Have you ever wondered what your fellow baby boomers were playing while you “walked the dog” with your Duncan yo-yo, made a tea party for your Chatty Cathy, or joined the mobs of hula-hoopers on the country’s sidewalks? Have you ever reflected on what toys and games fellow Baltimoreans who relocated from across the globe played when they were growing up? Wonder no more! WWW’s sample survey not only brings some of us down Memory Lane but also reveals a stark contrast between what children consider fun and games, then and now.
A Map for Creativity
Peshi (Paula) Katz grew up in Randallstown, where her father, Rabbi Israel Goldberg, z”l, was the rav of Randallstown Synagogue Center. “We were a very creative family,” reminisces Peshi. “We drew a map of a city in different colors on the back of an old plastic tablecloth – with roads, shops, a gas station, a bank, and probably a shul – and played with our Matchbox cars for hours. We had shoeboxes full of them. They sell rugs like this for kids, now, so we were way ahead of our time.”
One of Peshi’s favorite activities was playing with her off-brand Barbie dolls, Kikki and Maxie, and her Barbie house and boat. She made all their clothes out of scraps of fabric and filled shopping bags full of her creations. Peshi also loved doing the hair and make-up on her Barbie Styling Head. It was a foreshadowing of things to come as Peshi went on to major in Art and Fashion and attended classes at Fashion Institute of Technology (FIT) in Manhattan.

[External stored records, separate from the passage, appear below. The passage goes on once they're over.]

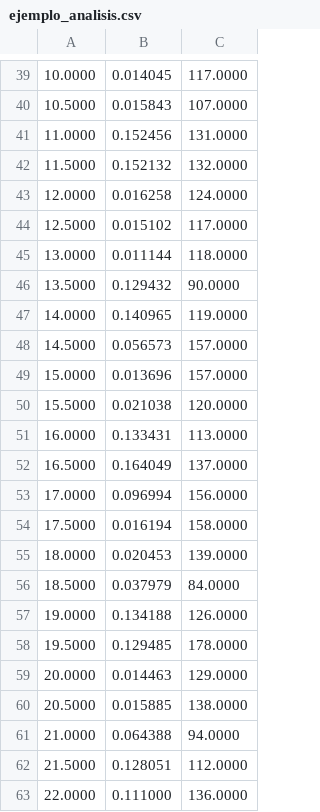
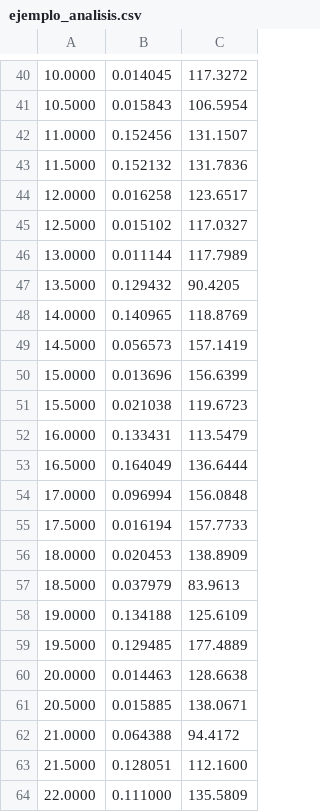
Before and after one commit to aagisto-maker/emgteach, a CSV file: docs/articulo-advances/ejemplo_analisis.csv, drawn as a sheet; only a part is shown, gaps mark what is left out; addresses are those after the commit; the diff covers the shown part only; the diff names each change by its address in the sheet, - before the commit and + after, or states it on an @@ line.

```diff
--- a/docs/articulo-advances/ejemplo_analisis.csv
+++ b/docs/articulo-advances/ejemplo_analisis.csv
-C40: 117.0000
+C40: 117.3272
-C41: 107.0000
+C41: 106.5954
-C42: 131.0000
+C42: 131.1507
-C43: 132.0000
+C43: 131.7836
-C44: 124.0000
+C44: 123.6517
-C45: 117.0000
+C45: 117.0327
-C46: 118.0000
+C46: 117.7989
-C47: 90.0000
+C47: 90.4205
-C48: 119.0000
+C48: 118.8769
-C49: 157.0000
+C49: 157.1419
-C50: 157.0000
+C50: 156.6399
-C51: 120.0000
+C51: 119.6723
-C52: 113.0000
+C52: 113.5479
-C53: 137.0000
+C53: 136.6444
-C54: 156.0000
+C54: 156.0848
-C55: 158.0000
+C55: 157.7733
-C56: 139.0000
+C56: 138.8909
-C57: 84.0000
+C57: 83.9613
-C58: 126.0000
+C58: 125.6109
-C59: 178.0000
+C59: 177.4889
-C60: 129.0000
+C60: 128.6638
-C61: 138.0000
+C61: 138.0671
-C62: 94.0000
+C62: 94.4172
-C63: 112.0000
+C63: 112.1600
-C64: 136.0000
+C64: 135.5809
```
Also changed, not shown: 1 added row and 24 edited cells elsewhere in this file, docs/informe-sourcebook/ejemplo_analisis.csv, 20 other files.
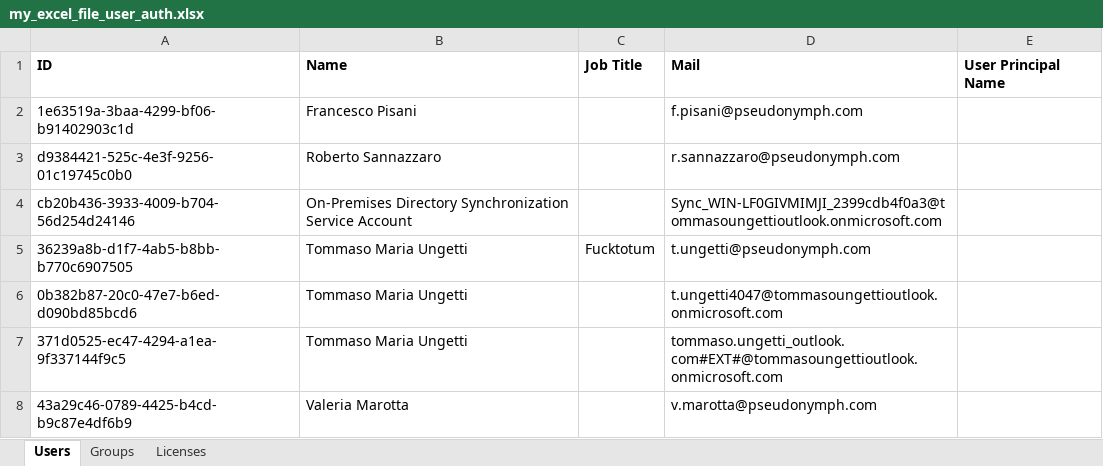
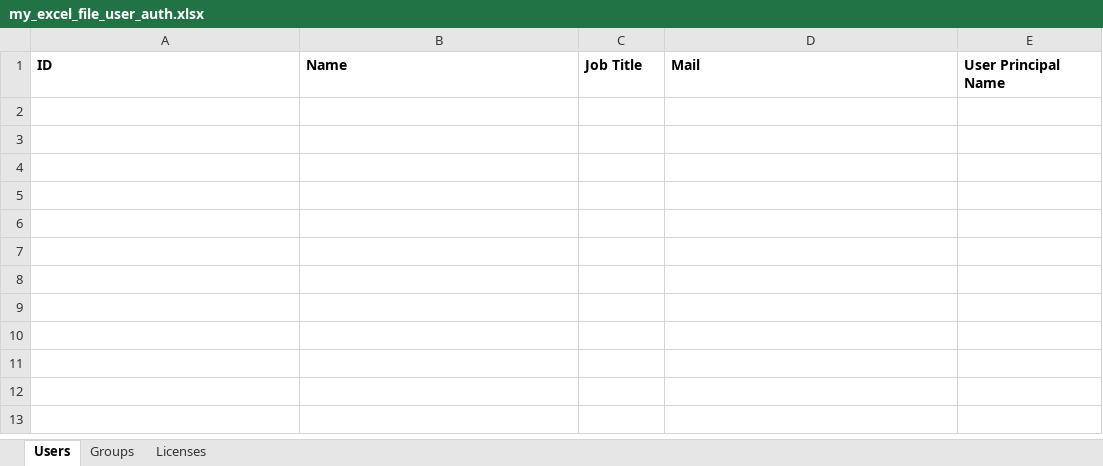
Before and after one commit to tungetti/artemis, an Excel workbook: my_excel_file_user_auth.xlsx, sheet Users, drawn as a sheet; values as stored, in another font and other column widths than the file's, no borders; the diff names each change by its address in the sheet, - before the commit and + after, or states it on an @@ line.

```diff
--- a/my_excel_file_user_auth.xlsx (sheet Users)
+++ b/my_excel_file_user_auth.xlsx (sheet Users)
-row 2: 1e63519a-3baa-4299-bf06-b91402903c1d | Francesco Pisani |  | f.pisani@pseudonymph.com
-row 3: d9384421-525c-4e3f-9256-01c19745c0b0 | Roberto Sannazzaro |  | r.sannazzaro@pseudonymph.com
-row 4: cb20b436-3933-4009-b704-56d254d24146 | On-Premises Directory Synchronization Service Account |  | Sync_WIN-LF0GIVMIMJI_2399cdb4f0a3@tommasoungettioutlook.onmicrosoft.com
-row 5: 36239a8b-d1f7-4ab5-b8bb-b770c6907505 | Tommaso Maria Ungetti | Fucktotum | t.ungetti@pseudonymph.com
-row 6: 0b382b87-20c0-47e7-b6ed-d090bd85bcd6 | Tommaso Maria Ungetti |  | t.ungetti4047@tommasoungettioutlook.onmicrosoft.com
-row 7: 371d0525-ec47-4294-a1ea-9f337144f9c5 | Tommaso Maria Ungetti |  | tommaso.ungetti_outlook.com#EXT#@tommasoungettioutlook.onmicrosoft.com
-row 8: 43a29c46-0789-4425-b4cd-b9c87e4df6b9 | Valeria Marotta |  | v.marotta@pseudonymph.com
```
Also changed, not shown: sheet Groups, 7 other files.
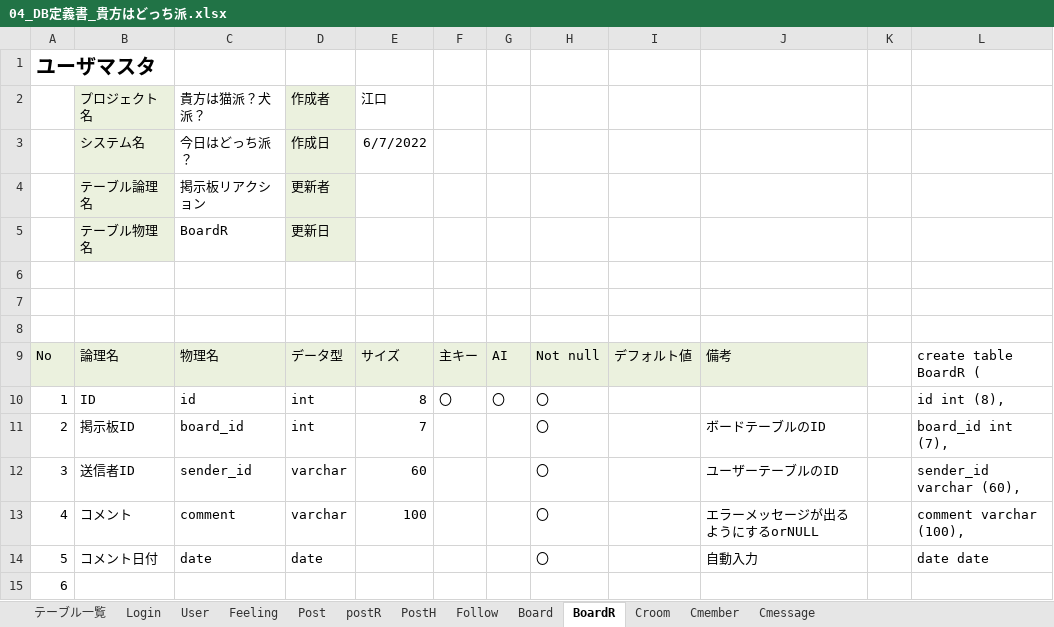
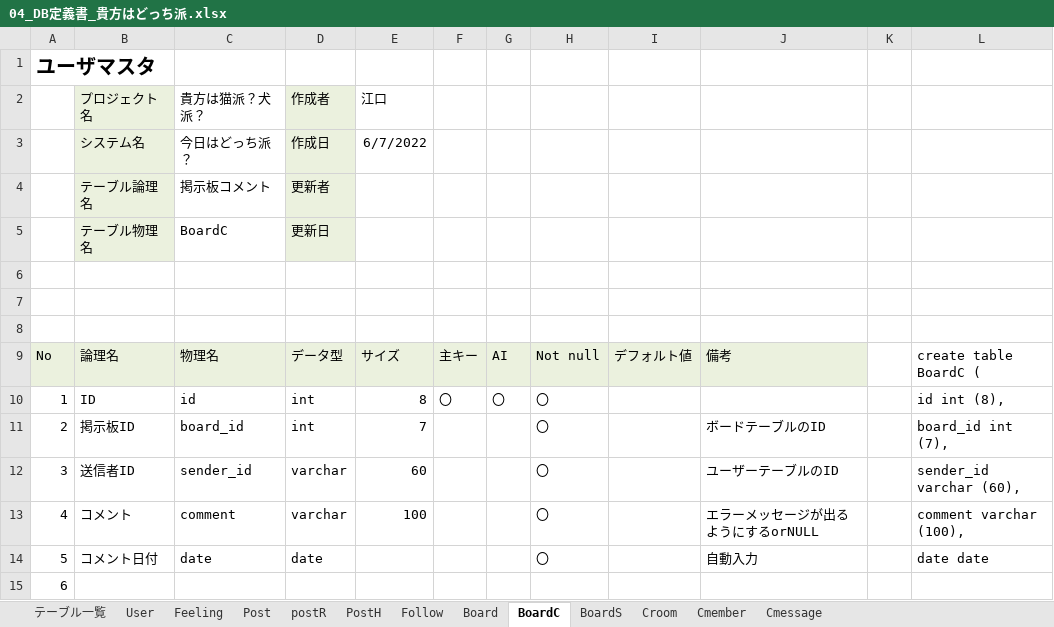
Before and after one commit to dojo2022/B-4, an Excel workbook: doc/04_DB定義書_貴方はどっち派.xlsx, sheet BoardC, drawn as a sheet; only a part is shown; values as stored, in another font and other column widths than the file's, no borders; the diff names each change by its address in the sheet, - before the commit and + after, or states it on an @@ line.

```diff
--- a/doc/04_DB定義書_貴方はどっち派.xlsx (sheet BoardC)
+++ b/doc/04_DB定義書_貴方はどっち派.xlsx (sheet BoardC)
-sheet tab: BoardR
+sheet tab: BoardC
-sheet tab: Login
+sheet tab: BoardS
-C4 (貴方は猫派？犬派？): 掲示板リアクション
+C4 (貴方は猫派？犬派？): 掲示板コメント
-C5 (貴方は猫派？犬派？): BoardR
+C5 (貴方は猫派？犬派？): BoardC
-L9: create table BoardR (
+L9: create table BoardC (
```
Also changed, not shown: sheet テーブル一覧, sheet Cmessage, sheet Board.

She worked in the industry for a while before moving back to Baltimore.
Peshi says her grandchildren are old-fashioned kids. Rather than watch TV or go on the computer, they love playing with their trains and blocks. They are avid readers, too, as Peshi was when she was a child. “My kids are trying to mimic the olden days for my grandchildren, so they can use their imagination. They play a lot with Magna Tiles, Lincoln Logs, and Legos, and ride in their Little Tikes cars and trucks. Playing a game on the computer is a treat for them,” adds Peshi.
“Most of our play was indoors and self-directed,” concludes Peshi. “The parents, nowadays, are much more interactive with their children, and aware of stimulating their learning.”
The Melting Pot Outside
Shani Shuvalsky, who grew up in the Albany Park section of Chicago near the Telshe yeshiva, feels there are major differences between her childhood and that of her grandchildren. For one thing, except for a frum upstairs neighbor and one or two other families within a couple of blocks, there were no frum children to play with. Shani played a lot with her neighbor, whose father was a pastor. On Shabbos, she walked to Bnos all by herself, and got together with her friends on Shabbos afternoon.
She also notes that “everything has to be supervised play, nowadays; kids don’t play on their own as much. By six or seven years old, we were definitely able to play alone outside because it wasn’t such a dangerous time. Our parents were busy taking care of things inside, while we played right outside the house, riding my bike or playing hopscotch. We also watched the younger kids. I was the oldest girl, with four younger brothers, so I was always responsible for them.
“We had no electronic toys,” says Shani. “I remember that, during the summer, the Monopoly game and jigsaw puzzles used to stay on the table forever! I played with my Gitty and Suzy dolls, who were almost as tall as I was, and all kinds of stuffed animals. We played Sorry and Clue, and even word games with pen and paper! We all played Cat’s Cradle and chamesh avanim, also called kugelach, the five stones from Israel.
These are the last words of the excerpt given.